Story updated at 4:30 p.m. Sunday.
When the Detroit Fire Department moved to a new training academy in 2015, city officials abandoned tens of thousands of records, many of them with sensitive information, in its former five-story building.
Mayor Duggan’s administration was warned more than a year ago that the former training academy at W. Warren and Lawton was open to trespass, and scavengers were stealing scrap metal. Scattered throughout the building were mounds of records containing arson evidence, confidential medical information, the social security numbers of firefighters, historic data and the addresses, names and phone numbers of victims and witnesses.
Despite numerous warnings that the records and arson evidence were vulnerable to theft or destruction, city officials failed to secure the building.
On Thursday, just one week after Motor City Muckraker revealed the building was still open to trespassers, an arsonist set fire to records on several floors.

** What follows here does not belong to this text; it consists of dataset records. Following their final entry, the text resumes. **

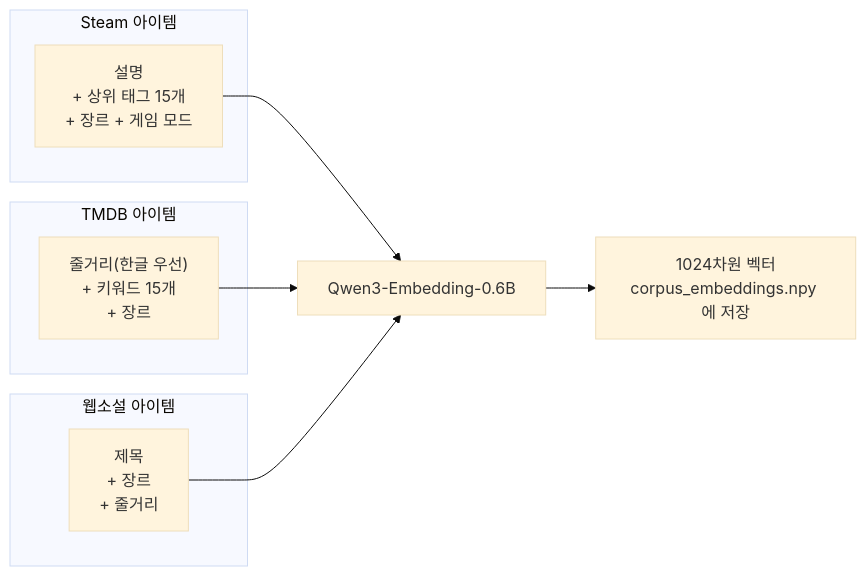
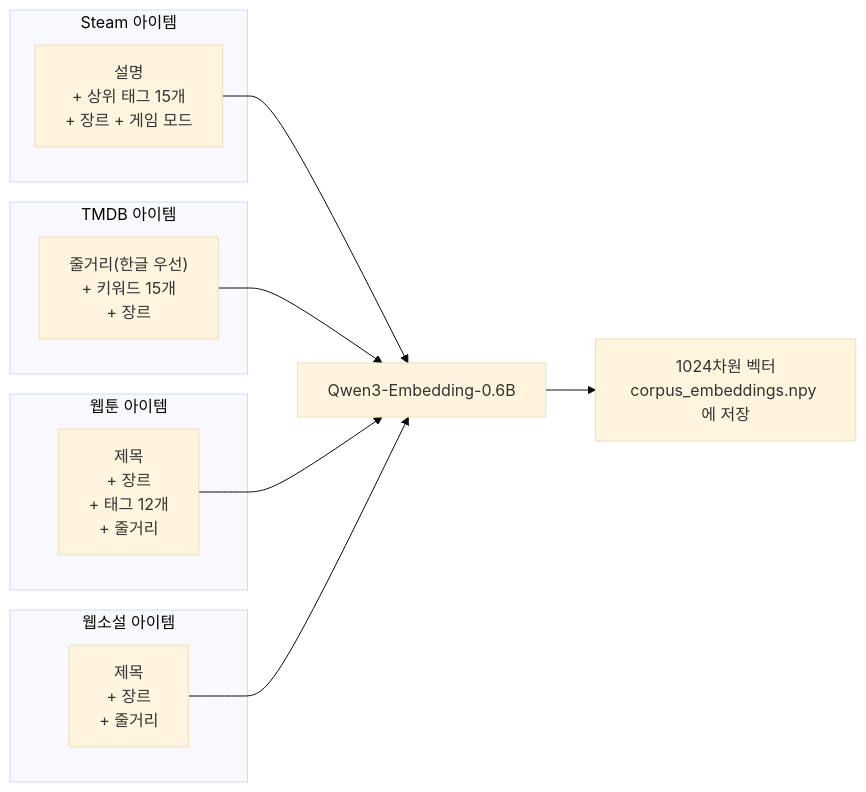
Before and after one commit to AOD-All-of-Dopamine/-AOD-All-of-Dopamine-AI: the second of 6 diagrams in recommendation/OVERVIEW.md, drawn with Mermaid (base theme). The commit also changed other lines of this file, not shown here.

````diff
--- a/recommendation/OVERVIEW.md
+++ b/recommendation/OVERVIEW.md
@@ -67,16 +85,20 @@
 ```mermaid
 flowchart LR
     subgraph SI["Steam 아이템"]
       SA["설명<br/>+ 상위 태그 15개<br/>+ 장르 + 게임 모드"]
     end
     subgraph TI["TMDB 아이템"]
       TA["줄거리(한글 우선)<br/>+ 키워드 15개<br/>+ 장르"]
     end
+    subgraph KI["웹툰 아이템"]
+      KA["제목<br/>+ 장르<br/>+ 태그 12개<br/>+ 줄거리"]
+    end
     subgraph WI["웹소설 아이템"]
       WA["제목<br/>+ 장르<br/>+ 줄거리"]
     end
     SA --> E["Qwen3-Embedding-0.6B"]
     TA --> E
+    KA --> E
     WA --> E
     E --> V["1024차원 벡터<br/>corpus_embeddings.npy 에 저장"]
 ```
````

One firefighter was injured in the blaze.
At some point in the past year, the Detroit Building Authority took over the abandoned building.
On Saturday afternoon, the graffiti-tagged building was still wide open to trespass, with a trail of records left behind in the parking lot.
Several hours after this story was posted, the Detroit Fire Department issued a response, saying the city plans to secure the building Monday and will ensure there are no more sensitive or useful records.
In the response, 2nd Deputy Fire Commissioner Charles Simms insisted, “The city secured the former academy building with padlocked fencing and boards when the fire department vacated it and has responded to all requests to have it re-secured since then. Crews will be out on Monday to make sure it is secured once more.”
“Regarding the records, DFD has had staff out to this facility on numerous occasions in the past year combing through records to remove any that may be sensitive or have any investigatory value to the arson unit. Today and tomorrow we will have staff out again to reassess the remaining records. Any that are determined to have potential value to the department will be removed, as well.”
But photos sent to Motor City Muckraker show the building was often open to trespass and that sensitive information had not been removed. In fact, we reached out to fire officials on several occasions over the past year but the building remained open to trespass, with sensitive records still at the scene.
“All other documents will be removed from the building this week and securely transported to the incinerator to be destroyed under supervision,” Simms said.
The discovery comes as Detroit police plan to resubmit its request to prosecutors to charge Mike Nevin, the Detroit Fire Fighters Association president accused of disseminating “sensitive information to the public.”
The unusual investigation into the 31-year veteran of the Fire Department has raised suspicions of revenge because Nevin blew the whistle on slow police response times that are endangering public safety. When Police Chief James Craig suggested Nevin was lying last month, the union boss sent a copy of a police report that showed he was correct.
As police struggle to respond timely to violent crimes – as detailed in our ongoing Twitter thread – they wasted no time going after Nevin, a native Detroiter whose father also was a firefighter.
Since August, Nevin has been meeting with city council members, Mayor Mike Duggan and state lawmakers over what he’s described as “a crisis in public safety.” Nevin is urging elected officials to help restore the number of firefighters, medics and police officers who were severely cut before and during the 2013 municipal bankruptcy.
The bankruptcy was intended to restore public safety, but the opposite is happening. Mayor Mike Duggan is demanding that the police and fire departments cut their budgets by 5%, while dishing out hundreds of millions of dollars to billionaire developers and Ford Motor Co.
The Wayne County Prosecutor’s Office, which is busy handling charges against violent suspects, said Saturday it has not yet received a resubmitted request for criminal charges.
In 2015, the fire department moved its training academy, once considered one of the best in the country, to the Coleman A. Young International Airport.
It wasn’t immediately clear whether police were investigating the heaps of abandoned records.
Steve Neavling lives and works in Detroit as an investigative journalist. His stories have uncovered corruption, led to arrests and reforms and prompted FBI investigations.